For Immediate Release
February 5, 2008
Contact: Kristina Johnson (415) 977-5619
Bush Administration To Open Polar Bear Sea to Oil Drilling
Decision to Allow Drilling Ignores Threats to Alaska Natives, Polar Bears
Anchorage, AK- In spite of controversy, court challenges, and broad local opposition, the U.S. Department of Interior’s Minerals Management Service is expected to move forward tomorrow with an oil and gas lease sale for drilling in the Chukchi Sea. The Chukchi Sea, one of Alaska’s Polar Bear Seas, is home to roughly one-tenth of the world’s polar bears, as well as walruses and endangered whales. Native villages along Alaska’s North Slope rely on the sea for cultural and nutritional subsistence.
The Chukchi lease sale has been mired in controversy, with members of Congress calling for a halt. A broad coalition of conservation groups and Alaska Natives are challenging the sale in court, based on the agency’s failure to adequately assess the impacts of drilling in the fragile marine habitat. Impacts include seismic testing, tanker traffic, the use of ice-breaking vessels, and the ever present threat of an oil spill.
Controversy escalated in early January, when the Interior Department’s Fish and Wildlife Service missed a court-ordered deadline to decide whether or not to list the polar bear as "threatened" under the Endangered Species Act. The agency said it was postponing its decision for roughly one month--enough time to allow tomorrow’s lease sale to move forward first.
"It’s outrageous that the Interior Department is moving forward with drilling in the Chukchi Sea," said Sierra Club executive director Carl Pope. "The agency based its decision on unrealistic and incomplete information, ignoring scientists’ warnings about the hazards of drilling, and the fact that the local polar bears are still under consideration for endangered species protections.

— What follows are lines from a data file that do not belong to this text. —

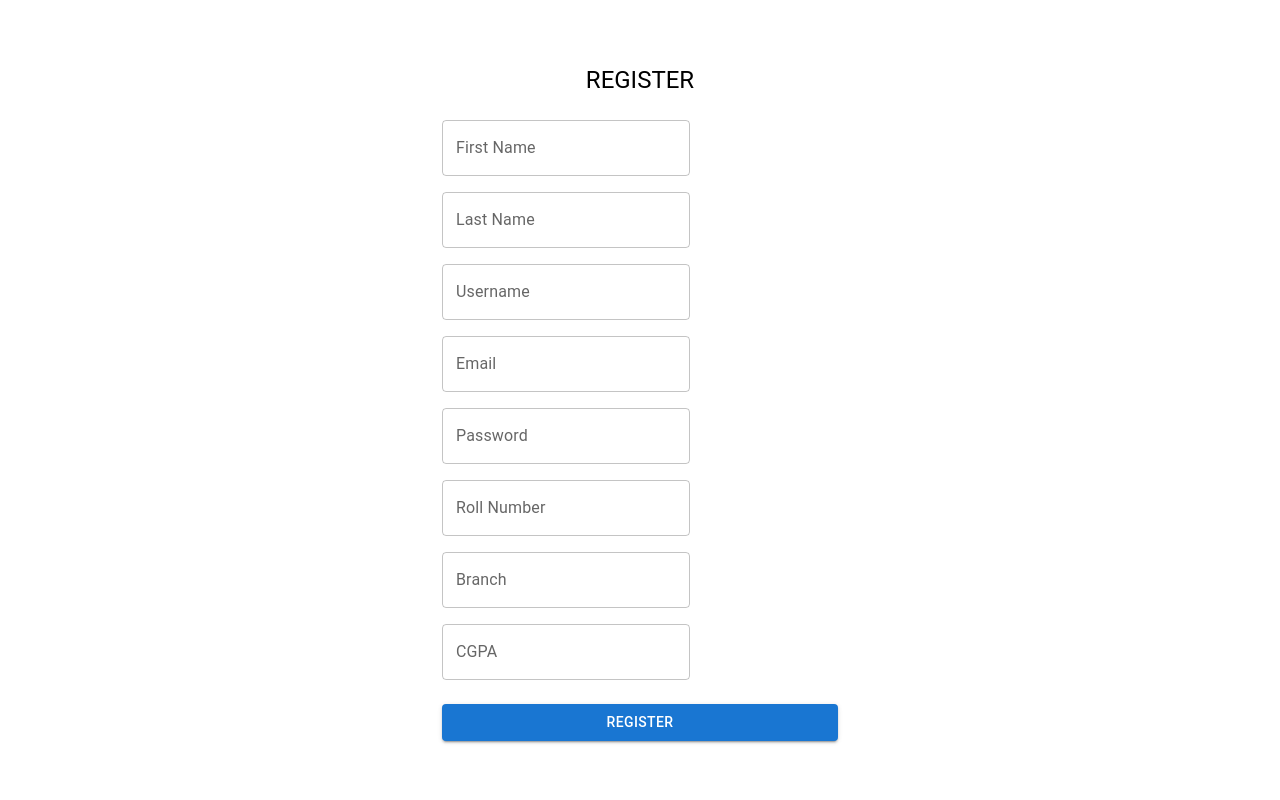
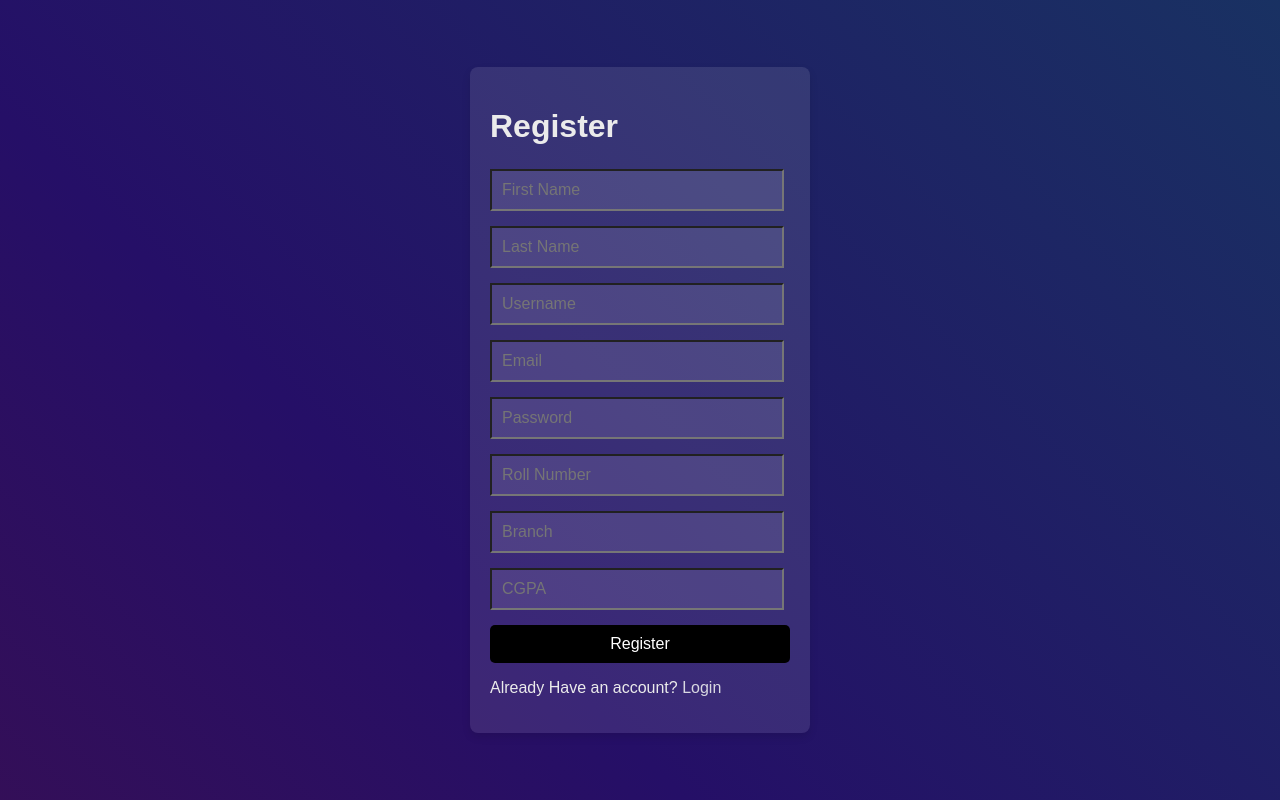
Before and after one commit to ashazhamzah123/CareerQuest, a React (Vite) app in the folder client/careerquest-client/: page /register in a window 1280 px wide. Built offline with nearby package versions, Linux system fonts and the light colour scheme.

Commit message:
styled login and register pages

```diff
--- a/client/careerquest-client/src/App.css
+++ b/client/careerquest-client/src/App.css
@@ -42,3 +42,11 @@
   color: #888;
 }
 */
+html, body {
+  margin: 0;
+  padding: 0;
+  box-sizing: border-box; /* Ensures consistent sizing */
+  width: 100%;
+  height: 100%;
+  overflow: hidden; /* Ensures no scrollbar due to overflow */
+}
--- a/client/careerquest-client/src/components/LoginPage.jsx
+++ b/client/careerquest-client/src/components/LoginPage.jsx
@@ -55,7 +55,7 @@ const LoginPage = () => {
               <button className={styles.login_form_button} type="submit">Login</button>
             </form>
             <p>
-              Haven't Registered yet? <Link to="/register">Register</Link>
+              Haven't Registered yet? <Link to="/register" className={styles.link}>Register</Link>
             </p>
         </div>
         </div>
--- a/client/careerquest-client/src/components/LoginPage.module.css
+++ b/client/careerquest-client/src/components/LoginPage.module.css
@@ -1,12 +1,14 @@
+/*
 .logindiv{
+    color: #d8d8e1;
     width: 300px;
     font-family: Arial, Helvetica, sans-serif;
     padding: 20px;
-    border: 1px solid #ddd;
+    border: 1px solid #393939;
     border-radius: 8px;
     box-shadow: 0 4px 8px rgba(0, 0, 0, 0.1);
 }
-
+*/
 .loginnav{
     align-items: top;
     font-family: Arial, Helvetica, sans-serif;
@@ -14,19 +16,22 @@
     padding: 20px;
     box-shadow: 0 0px 0px 5px rgba(0, 0, 0, 0.1);
 }
-
+/*
 .logincontainer{
+    background-color: #1a1a1a;
     display: flex;
-    justify-content:center;   /* Center horizontally */
-    align-items:center;       /* Center vertically */
+    justify-content:center;
+    align-items:center;
     height: 100vh;
 }
-
+*/
 .login_form_input{
     width: 90%;
     margin-bottom: 15px;
     padding: 10px;
     font-size: 1em;
+    background-color: rgba(255, 255, 255, 0.1);
+    color: #ebebeb;
   }
 
 .login_form_button{
@@ -35,6 +40,67 @@
     background-color: #000;
     color: #fff;
     border: none;
+    font-size: 1em;
     border-radius: 5px;
     cursor: pointer;
 }
+
+.login_form_button:hover {
+    background-color: #777;
+}
+
+.link{
+    text-decoration: none;
+    color: #d8d8e1;
+}
+
+.link:hover{
+    color: #c285ff;
+}
+
+.logincontainer {
+    background: linear-gradient(45deg, #000000, #2b0a79, #5b0693, #560bad, #240046);
+    background-size: 400% 400%;
+    animation: gradientAnimation 15s ease infinite;  /* 15s animation loop */
+    display: flex;
+    justify-content: center;
+    align-items: center;
+    height: 100vh;
+    position: relative;
+}
+
+@keyframes gradientAnimation {
+    0% {
+      background-position: 0% 50%;
+    }
+    50% {
+      background-position: 100% 50%;
+    }
+    100% {
+      background-position: 0% 50%;
+    }
+}
+
+.logindiv {
+    position: relative;
+    z-index: 2;
+    color: #ebebeb;
+    width: 300px;
+    font-family: Arial, Helvetica, sans-serif;
+    padding: 20px;
+    border-radius: 8px;
+    box-shadow: 0 4px 8px rgba(0, 0, 0, 0.1);
+    background-color: rgba(255, 255, 255, 0.1); /* Transparent form background */
+}
+.registercontainer {
+    background: linear-gradient(45deg, #820101, #5f0e2a, #250f67, #0d535e);
+    background-size: 400% 400%;
+    animation: gradientAnimation 15s ease infinite;
+    background-color: #1a1a1a;
+    display: flex;
+    justify-content: center;   /* Center horizontally */
+    align-items: center;       /* Center vertically */
+    height: 100vh;
+}
+
+/*background: linear-gradient(45deg, #ff6b6b, #f06595, #845ef7, #22b8cf);*/
--- a/client/careerquest-client/src/components/RegisterPage.jsx
+++ b/client/careerquest-client/src/components/RegisterPage.jsx
@@ -1,6 +1,7 @@
 import React, { useState } from 'react';
-import { TextField, Button, Grid2, Typography, Container, Box } from '@mui/material';
-
+import { TextField, Button, Typography, Container, Box } from '@mui/material';
+import styles from "./LoginPage.module.css"; // Reuse the CSS from the login page
+import { Link } from 'react-router-dom';
 
 const RegisterPage = () => {
   const [formData, setFormData] = useState({
@@ -40,108 +41,79 @@ const RegisterPage = () => {
   };
 
   return (
-    <Container maxWidth="xs">
-      <Box sx={{ marginTop: 8, display: 'flex', flexDirection: 'column', alignItems: 'center' }}>
-        <Typography component="h1" variant="h5">
-          REGISTER
-        </Typography>
+    <div className={styles.registercontainer}>
+      <div className={styles.logindiv}>
+        <h1>Register</h1>
         <Box component="form" onSubmit={handleSubmit} sx={{ mt: 3 }}>
-          <Grid2 container spacing={2}>
-          <Grid2 item xs={12}>
-              <TextField
-                fullWidth
-                label="First Name"
+          <input className={styles.login_form_input}
+            type="text"
             name="first_name"
-                variant="outlined"
+            placeholder="First Name"
             value={formData.first_name}
             onChange={handleChange}
           />
-            </Grid2>
-            <Grid2 item xs={12}>
-              <TextField
-                fullWidth
-                label="Last Name"
+          <input className={styles.login_form_input}
+            type="text"
             name="last_name"
-                variant="outlined"
+            placeholder="Last Name"
             value={formData.last_name}
             onChange={handleChange}
           />
-            </Grid2>
-            <Grid2 item xs={12}>
-              <TextField
-                fullWidth
-                label="Username"
+          <input className={styles.login_form_input}
+            type="text"
             name="username"
-                variant="outlined"
+            placeholder="Username"
             value={formData.username}
             onChange={handleChange}
           />
-            </Grid2>
-            <Grid2 item xs={12}>
-              <TextField
-                fullWidth
-                label="Email"
+          <input className={styles.login_form_input}
+            type="text"
             name="email"
-                variant="outlined"
-                type="email"
+            placeholder="Email"
             value={formData.email}
             onChange={handleChange}
           />
-            </Grid2>
-            <Grid2 item xs={12}>
-              <TextField
-                fullWidth
-                label="Password"
+          <input className={styles.login_form_input}
+            type="text"
             name="password"
-                variant="outlined"
-                type="password"
+            placeholder="Password"
             value={formData.password}
             onChange={handleChange}
           />
-            </Grid2>
-            <Grid2 item xs={12}>
-              <TextField
-                fullWidth
-                label="Roll Number"
+          <input className={styles.login_form_input}
+            type="text"
             name="roll_number"
-                variant="outlined"
+            placeholder="Roll Number"
             value={formData.roll_number}
             onChange={handleChange}
           />
-            </Grid2>
-            <Grid2 item xs={12}>
-              <TextField
-                fullWidth
-                label="Branch"
+          <input className={styles.login_form_input}
+            type="text"
             name="branch"
-                variant="outlined"
+            placeholder="Branch"
             value={formData.branch}
             onChange={handleChange}
           />
-            </Grid2>
-            <Grid2 item xs={12}>
-              <TextField
-                fullWidth
-                label="CGPA"
+          <input className={styles.login_form_input}
+            type="number"
             name="cgpa"
-                variant="outlined"
-                type="number"
-                value={formData.cgpa}
+            placeholder="CGPA"
+            value={formData.branch}
             onChange={handleChange}
           />
-            </Grid2>
-          </Grid2>
-          <Button
+          <button
             type="submit"
             fullWidth
             variant="contained"
             sx={{ mt: 3, mb: 2 }}
+            className={styles.login_form_button}  // Reuse login button styles
           >
             Register
-          </Button>
+          </button>
+          <p>Already Have an account? <Link to='/login' className={styles.link}>Login</Link></p>
         </Box>
-      </Box>
-    </Container>
+      </div>
+    </div>
   );
 };
 
--- a/client/careerquest-client/src/index.css
+++ b/client/careerquest-client/src/index.css
@@ -68,3 +68,11 @@ button:focus-visible {
   }
 }
 */
+html, body {
+  margin: 0;
+  padding: 0;
+  box-sizing: border-box; /* Ensures consistent sizing */
+  width: 100%;
+  height: 100%;
+  overflow: hidden; /* Ensures no scrollbar due to overflow */
+}
```
Lines whose indentation alone changed are shown as unchanged.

In light of all of the unanswered questions and agency missteps, this drilling should not be taking place at all."
"The Interior Department is in such a rush to open the fragile waters of the Arctic’s Polar Bear Seas to drilling that it has not fully considered what a major oil spill would do," Pope said. "There is no way to clean up an oil spill in the Arctic’s broken sea ice. Even in calm, open water, you can never fully clean up a spill, no matter how good your response is."
"We are talking about the part of America that is being hit hardest by global warming. The sea ice polar bears rely on is melting at an alarming rate. Instead of doing everything possible to protect the Arctic and its wildlife, the Bush administration has decided to throw one more hurdle into the mix."
"The Interior Department is supposed to be a steward of America's wildlife. Judging from this decision, it is failing miserably at that charge."